**Task to complete:** Repeat every entry word for word, skipping the pictures.

**Data to use:**
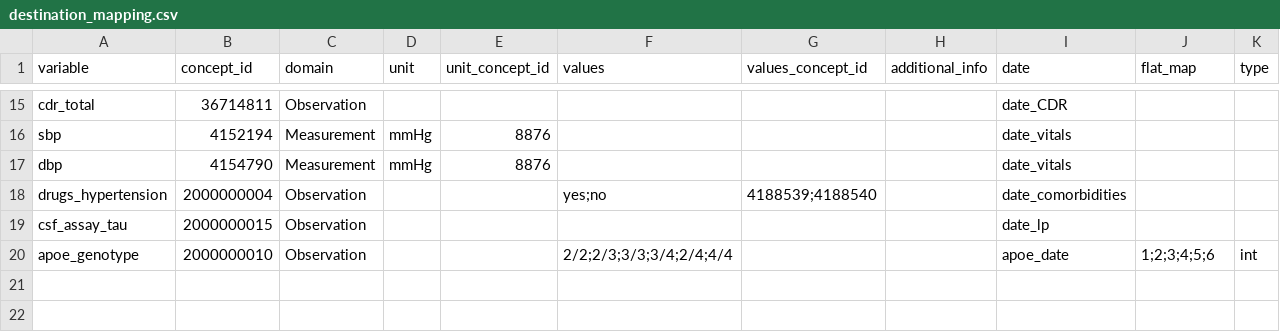
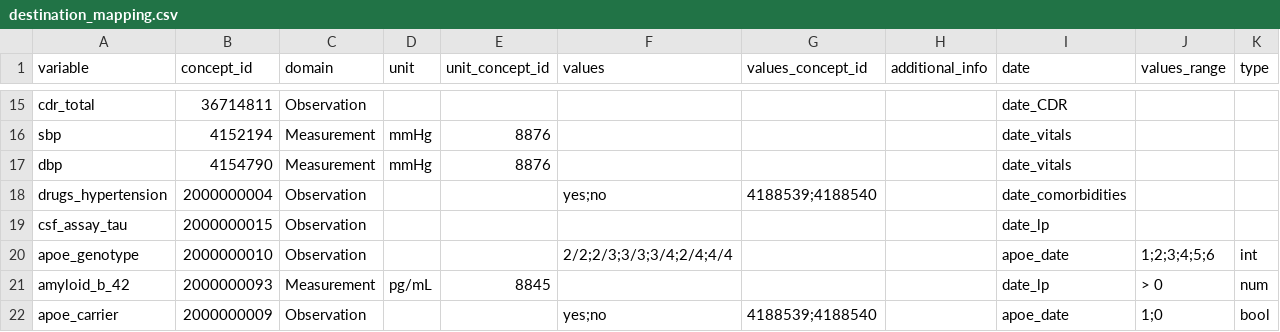
Before and after one commit to MaastrichtU-CDS/ncdc-memorabel, a CSV file: data_harmonization/examples/destination_mapping.csv, drawn as a sheet; only a part is shown, gaps mark what is left out; the diff names each change by its address in the sheet, - before the commit and + after, or states it on an @@ line.

```diff
--- a/data_harmonization/examples/destination_mapping.csv
+++ b/data_harmonization/examples/destination_mapping.csv
-J1: flat_map
+J1: values_range
+row 21: amyloid_b_42 | 2000000093 | Measurement | pg/mL | 8845 |  |  |  | date_lp | > 0 | num
+row 22: apoe_carrier | 2000000009 | Observation |  |  | yes;no | 4188539;4188540 |  | apoe_date | 1;0 | bool
```
Also changed, not shown: data_harmonization/ncdc_mappings/destination_mapping.csv, 4 other files.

**Written solution:**
Before and after one commit to MaastrichtU-CDS/ncdc-memorabel, a CSV file: data_harmonization/examples/destination_mapping.csv, drawn as a sheet; only a part is shown, gaps mark what is left out; the diff names each change by its address in the sheet, - before the commit and + after, or states it on an @@ line.

```diff
--- a/data_harmonization/examples/destination_mapping.csv
+++ b/data_harmonization/examples/destination_mapping.csv
-J1: flat_map
+J1: values_range
+row 21: amyloid_b_42 | 2000000093 | Measurement | pg/mL | 8845 |  |  |  | date_lp | > 0 | num
+row 22: apoe_carrier | 2000000009 | Observation |  |  | yes;no | 4188539;4188540 |  | apoe_date | 1;0 | bool
```
Also changed, not shown: data_harmonization/ncdc_mappings/destination_mapping.csv, 4 other files.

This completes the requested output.